At oral argument before this court, the defendant argued, by way of analogy to the best evidence rule, that the state must enter the relevant restraining order into evidence in order to convict him of violating that order. The best evidence rule states: “[I]n proving the terms of a writing, where the terms are material, the original writing must be produced unless it is shown to be unavailable for some reason other than the serious fault of the proponent.” (Internal quotation marks omitted.) Brookfield v. Candlewood Shores Estates, Inc., 201 Conn. 1, 10, 513 A.2d 1218 (1986). The purpose of this rule is not to exclude evidence, but instead to express the court's preference for admitting an original document into evidence when the document's terms are at issue. Id., at 12, 513 A.2d 1218. Although the best evidence rule is not dispositive in this case, we acknowledge that it would have been preferable for the state to enter the operative restraining order into evidence. The fact that the state failed to do so, however, does not make its evidence automatically insufficient. Even though the state's evidence that the defendant violated the terms of the restraining order was circumstantial, that does not diminish its probative force or the reasonableness of the inference that the subsequent restraining order also prohibited the defendant from assaulting the victim.
The jury reasonably and justifiably could have concluded that the terms of the subsequent restraining order were the same as those in the ex parte order and, therefore, included a prohibition on assaulting the victim.
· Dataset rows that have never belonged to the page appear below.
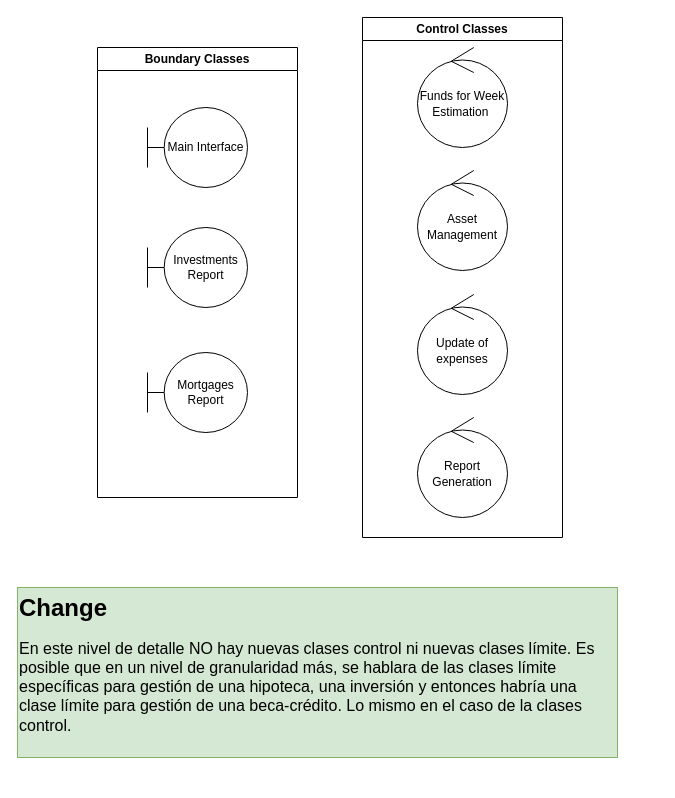
is-i/MSGF keeps this draw.io diagram as Iteration2-becaCrédito/4. MSG-F Boundary and Control Classes.drawio. Above is the earlier version. Source tidied: cells renumbered, new cells numbered last; positions are measured from the earlier drawing's top-left corner, leaving out a move shared by most shapes. Both pictures are drawn from the tidied source at 100%, with x=0, y=0 at pixel (17, 17).
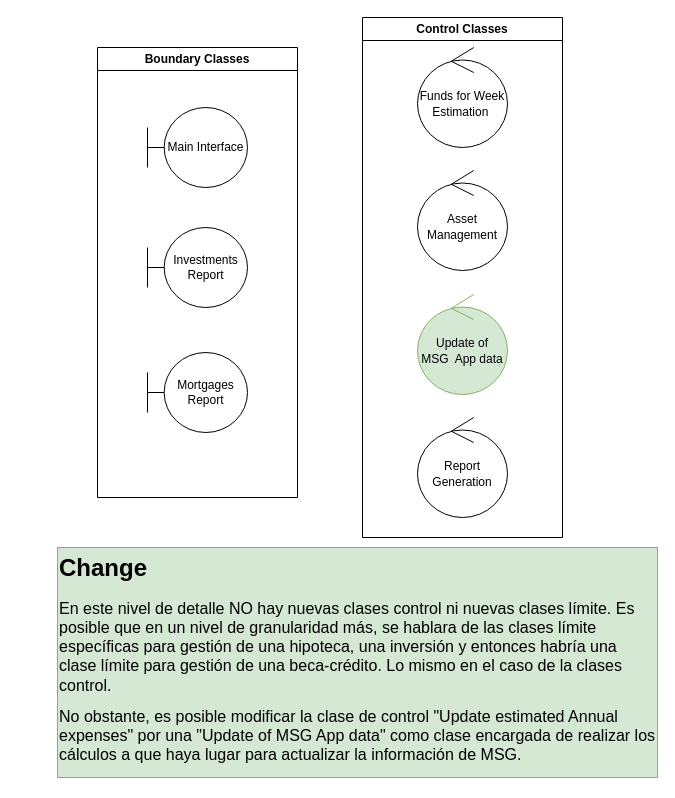
The same page after the edit.

What changed in the source:
```diff
@@
 <mxGraphModel>
   <root>
     <mxCell id="0" />
     <mxCell id="1" parent="0" />
     <mxCell id="2" value="Main Interface" style="shape=umlBoundary;whiteSpace=wrap;html=1;" parent="1" vertex="1">
       <mxGeometry x="130" y="90" width="100" height="80" as="geometry" />
     </mxCell>
     <mxCell id="3" value="Investments Report" style="shape=umlBoundary;whiteSpace=wrap;html=1;" parent="1" vertex="1">
       <mxGeometry x="130" y="210" width="100" height="80" as="geometry" />
     </mxCell>
     <mxCell id="4" value="Mortgages&lt;br&gt;Report" style="shape=umlBoundary;whiteSpace=wrap;html=1;" parent="1" vertex="1">
       <mxGeometry x="130" y="335" width="100" height="80" as="geometry" />
     </mxCell>
     <mxCell id="5" value="&lt;font style=&quot;font-size: 12px;&quot;&gt;Funds for Week&lt;br&gt;Estimation&amp;nbsp;&lt;/font&gt;" style="ellipse;shape=umlControl;whiteSpace=wrap;html=1;fontSize=13;" parent="1" vertex="1">
       <mxGeometry x="400" y="30" width="90" height="100" as="geometry" />
     </mxCell>
     <mxCell id="6" value="&lt;font style=&quot;font-size: 12px;&quot;&gt;Asset Management&lt;/font&gt;" style="ellipse;shape=umlControl;whiteSpace=wrap;html=1;fontSize=13;" parent="1" vertex="1">
       <mxGeometry x="400" y="153" width="90" height="100" as="geometry" />
     </mxCell>
-    <mxCell id="7" value="&lt;font style=&quot;font-size: 12px;&quot;&gt;Update of expenses&lt;/font&gt;" style="ellipse;shape=umlControl;whiteSpace=wrap;html=1;fontSize=13;" parent="1" vertex="1">
+    <mxCell id="7" value="&lt;font style=&quot;font-size: 12px;&quot;&gt;Update of &lt;br&gt;MSG&amp;nbsp; App&amp;nbsp;&lt;/font&gt;&lt;span style=&quot;font-size: 12px; background-color: transparent; color: light-dark(rgb(0, 0, 0), rgb(255, 255, 255));&quot;&gt;data&lt;/span&gt;" style="ellipse;shape=umlControl;whiteSpace=wrap;html=1;fontSize=13;fillColor=#d5e8d4;strokeColor=#82b366;" parent="1" vertex="1">
       <mxGeometry x="400" y="277" width="90" height="100" as="geometry" />
     </mxCell>
     <mxCell id="8" value="&lt;font style=&quot;font-size: 12px;&quot;&gt;Report&lt;br&gt;Generation&lt;/font&gt;" style="ellipse;shape=umlControl;whiteSpace=wrap;html=1;fontSize=13;" parent="1" vertex="1">
       <mxGeometry x="400" y="400" width="90" height="100" as="geometry" />
     </mxCell>
     <mxCell id="9" value="Boundary Classes" style="swimlane;whiteSpace=wrap;html=1;" parent="1" vertex="1">
       <mxGeometry x="80" y="30" width="200" height="450" as="geometry" />
     </mxCell>
     <mxCell id="10" value="Control Classes" style="swimlane;whiteSpace=wrap;html=1;" parent="1" vertex="1">
       <mxGeometry x="345" width="200" height="520" as="geometry" />
     </mxCell>
-    <mxCell id="11" value="&lt;h1 style=&quot;margin-top: 0px;&quot;&gt;Change&lt;/h1&gt;&lt;p&gt;&lt;font style=&quot;font-size: 16px;&quot;&gt;En este nivel de detalle NO hay nuevas clases control ni nuevas clases límite. Es posible que en un nivel de granularidad más, se hablara de las clases límite específicas para gestión de una hipoteca, una inversión y entonces habría una clase límite para gestión de una beca-crédito. Lo mismo en el caso de la clases control.&amp;nbsp;&lt;/font&gt;&lt;/p&gt;" style="text;html=1;whiteSpace=wrap;overflow=hidden;rounded=0;strokeColor=#82b366;fillColor=#d5e8d4;" parent="1" vertex="1">
-      <mxGeometry y="570" width="600" height="170" as="geometry" />
+    <mxCell id="11" value="&lt;h1 style=&quot;margin-top: 0px;&quot;&gt;Change&lt;/h1&gt;&lt;p&gt;&lt;font style=&quot;font-size: 16px;&quot;&gt;En este nivel de detalle NO hay nuevas clases control ni nuevas clases límite. Es posible que en un nivel de granularidad más, se hablara de las clases límite específicas para gestión de una hipoteca, una inversión y entonces habría una clase límite para gestión de una beca-crédito. Lo mismo en el caso de la clases control.&amp;nbsp;&lt;/font&gt;&lt;/p&gt;&lt;p&gt;&lt;font style=&quot;font-size: 16px;&quot;&gt;No obstante, es posible modificar la clase de control &quot;Update estimated Annual expenses&quot; por una &quot;Update of MSG App data&quot; como clase encargada de realizar los cálculos a que haya lugar para actualizar la información de MSG.&amp;nbsp;&lt;/font&gt;&lt;/p&gt;" style="text;html=1;whiteSpace=wrap;overflow=hidden;rounded=0;strokeColor=#82b366;fillColor=#d5e8d4;" parent="1" vertex="1">
+      <mxGeometry x="40" y="530" width="600" height="230" as="geometry" />
     </mxCell>
   </root>
 </mxGraphModel>
```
It would have been unreasonable, in light of the evidence that tended to show that the defendant did not comply with the ex parte order, to infer that the court would have originally ordered the defendant to refrain from assaulting the victim but then, in a subsequent restraining order, not prohibit the defendant from doing so.9 The jury reasonably could have found that the terms of the restraining order in effect at the time of the murder were substantially the same as the terms of the ex parte restraining order. See State v. Taylor, 306 Conn. 426, 436, 50 A .3d 862 (2012). We therefore conclude that there was sufficient evidence adduced at trial for the jury to find beyond a reasonable doubt that assaulting the victim violated the terms of the restraining order in effect on the day of the murder.
After consideration of the defendant's arguments on appeal, we note that he did not raise any objection before the trial court that the ex parte order was irrelevant to proving the terms of a subsequent restraining order. He also did not cross-examine Lindlauf to clarify whether she was testifying to the terms of a posthearing restraining order that was not in evidence, and, if so, then object to her testimony on the basis of the best evidence rule. The defendant thus allowed the state to admit the ex parte order into evidence without objection. The evidence before the jury was sufficient for it to find the defendant guilty of criminal violation of a restraining order beyond a reasonable doubt.
The judgment is affirmed.
In this opinion the other judges concurred.